And for Miami, this should be its moment. The Heat is well positioned to win a championship during a postseason in which no team has an aura of invincibility. LeBron James, 26, Dwyane Wade, 29, and Chris Bosh, 27, give the Heat the young star power needed for what it was built to accomplish.
Forget about Miami’s occasional struggles in the previous 82-game marathon. Now, it’s a sprint to 16 victories.
The faster format better suits Miami’s front-heavy roster. The Big Three wasn’t good enough to make Miami the league’s best team in the regular season — but the trio could put the Heat on top at the end.
James scored 29 points Monday night, Bosh contributed 21 points and 11 rebounds and Wade added 14 points to help the Heat take a 2-0 series lead against Philadelphia.
No surprises. Just too much skill for the 76ers to overcome at a time of year when coaches no longer worry as much about managing minutes, referees generally call fewer fouls and the stage is too big for some.
Chicago — the Eastern Conference’s top-seeded team — rallied to overcome a late deficit against eighth-seeded Indiana in its first game. Third-seeded Boston needed a three-pointer from Ray Allen, the game’s all-time leader in threes, to hold off New York.
San Antonio and Los Angeles — the Western Conference’s Nos. 1 and 2 teams — lost on their home courts. It marked the first time since 1984 that the top two seeds from the same conference lost playoff openers.
The Spurs, Lakers and Celtics are old teams, albeit still talented ones. Derrick Rose, 22, who’s expected to win the most valuable player award, leads the rising Bulls, but the Heat is the only team with three superstars under 30.
Although Kobe Bryant supporters would disagree, James is the league’s most talented player. Just ask NBA officials.
Wade is widely considered a top-five performer and Bosh is among the elite as well. The Heat’s overall lack of talent and depth behind them was the biggest factor in a season-high five-game losing streak spanning late February and early March.
The losing stirred increased media coverage of the league’s most scrutinized franchise, and hope of a complete collapse among Miami’s detractors.
There’s still a lot of resentment and jealously in the league toward Miami because of James’s poorly handled exit from Cleveland and team President Pat Riley’s success in luring James and Bosh to the Heat last summer while also retaining Wade. But instead of fading, Miami finished 15-3.

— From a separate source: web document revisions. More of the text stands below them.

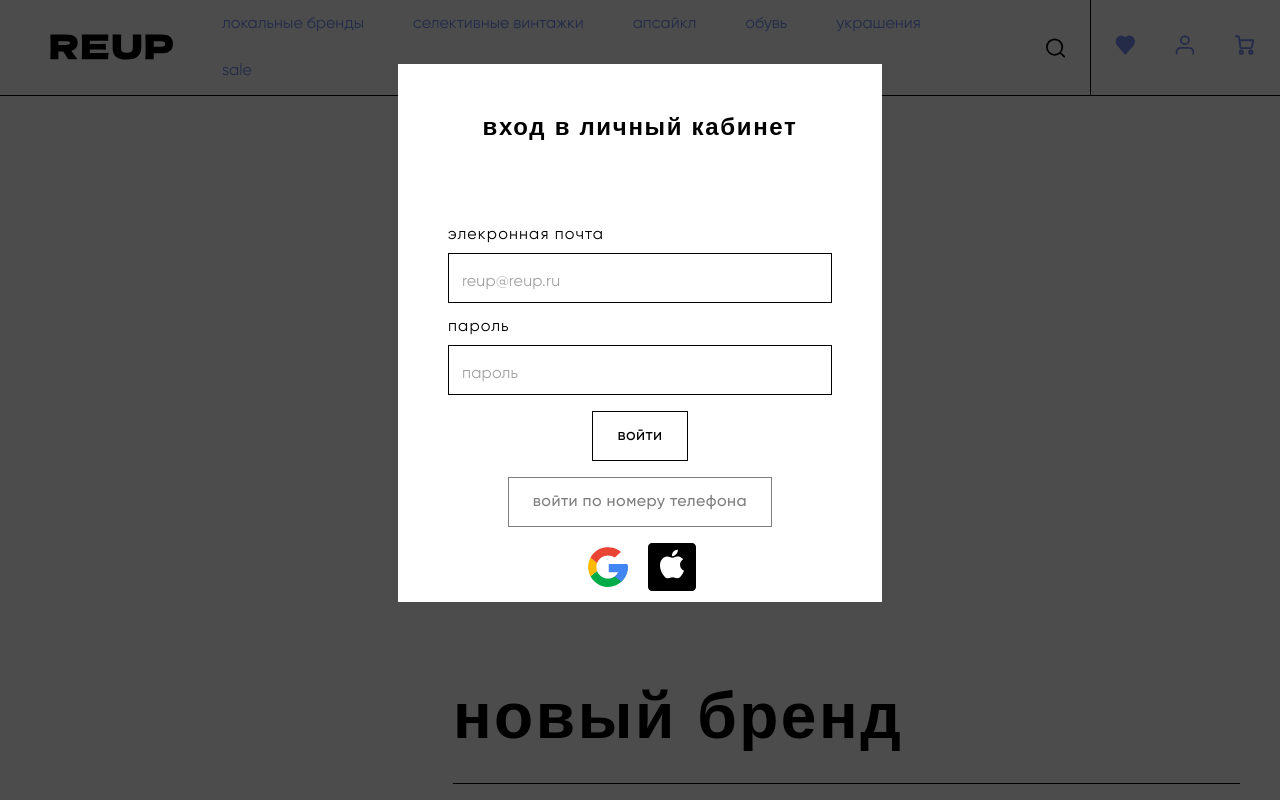
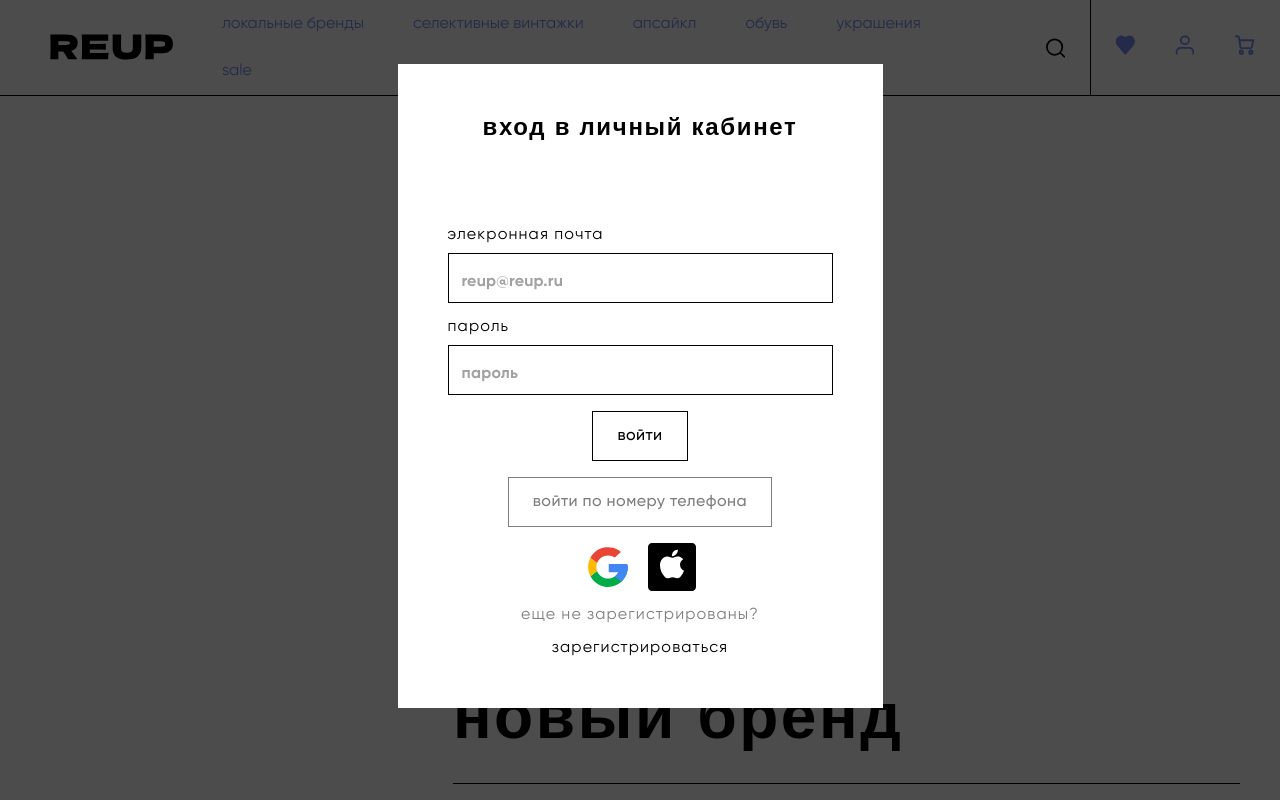
Before and after one commit to alimongairo/reup-front, a React (Vite) app: page / in a window 1280 px wide. Both pictures are taken after a click on the item 1184 px from the left and 47 px from the top of the page. Shown: the top 800 px of the page. Built offline with nearby package versions, Linux system fonts and the light colour scheme; a web font is replaced by a local one.

Commit message:
input mask is done

```diff
--- a/src/app/auth/components/FirstScreen/index.module.scss
+++ b/src/app/auth/components/FirstScreen/index.module.scss
@@ -31,6 +31,10 @@
     font-weight: bold;
 }
 
+.note{
+    opacity: 0.5;
+}
+
 @media(min-width: $media-desktop) {
     .wrapper {
         padding: calc(87px - $margin-h3) 0 0;
--- a/src/app/auth/components/FirstScreen/index.tsx
+++ b/src/app/auth/components/FirstScreen/index.tsx
@@ -93,7 +93,7 @@ export default function FirstScreen({ type = EType.LOGIN }: IProps) {
               <GoogleSvg />
               <AppleSvg />
             </div>
-            <p>еще не зарегистрированы?</p>
+            <p className={cx.note}>еще не зарегистрированы?</p>
             {/* TODO: открываем попап регистрации */}
             <button className={cx.send}><p>зарегистрироваться</p></button>
           </>
--- a/src/app/auth/components/SecondScreen/index.module.scss
+++ b/src/app/auth/components/SecondScreen/index.module.scss
@@ -8,6 +8,14 @@
 
 .send p{
     font-weight: bold;
+}
+
+.note{
+    opacity: 0.5;
+}
+
+.wrapper input {
+    text-align: center;
 }
 
 @media(min-width: $media-desktop) {
--- a/src/app/auth/components/SecondScreen/index.tsx
+++ b/src/app/auth/components/SecondScreen/index.tsx
@@ -1,22 +1,26 @@
 import React, { useState } from 'react';
 import cx from './index.module.scss';
 import { Input } from "../../../../components/ui";
-import InputMask from 'react-input-mask';
+import InputMask, { Props } from 'react-input-mask';
 
 export default function SecondScreen() {
   const [code, setCode] = useState('');
 
   const onChange = (e: React.ChangeEvent<HTMLInputElement>) => {
-    console.log('CH')
     setCode(e.target.value);
   }
+
   return (
     <div className={cx.wrapper}>
       <p>введите код, который мы отправили вам в sms</p>
       <InputMask
-        mask='9-9-9-9'
+        mask='9 - 9 - 9 - 9'
         value={code}
         onChange={onChange}>
+        {
+          // @ts-ignore: https://blog.logrocket.com/implementing-react-input-mask-web-apps/
+          (inputProps) => <Input {...inputProps} placeholder="1 - 2 - 3 - 4"/>
+        }
       </InputMask>
       {/* TODO: обратный отсчет + замена текста */}
       <p>отправить повторно через 5 секунд</p>
--- a/src/components/ui/Input/InputStyled.ts
+++ b/src/components/ui/Input/InputStyled.ts
@@ -9,7 +9,6 @@ export const StyledTextField = styled(TextField)`
   }
 
   input{
-    font-weight: normal;
     box-sizing:border-box;
     height: 100%;
     width: 100%
--- a/src/components/ui/PopUp/index.module.scss
+++ b/src/components/ui/PopUp/index.module.scss
@@ -4,7 +4,6 @@
     position: relative;
     max-width: 540px;
     height: fit-content;
-    max-height: 80%;
     overflow-y: auto;
     padding: 50px;
     &.bordered{
```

The impressive stretch raised the Heat’s confidence level to “an all-time high,” James said recently. “Everyone is comfortable. Everyone knows their role and we know what’s our identity. And that’s playing together.”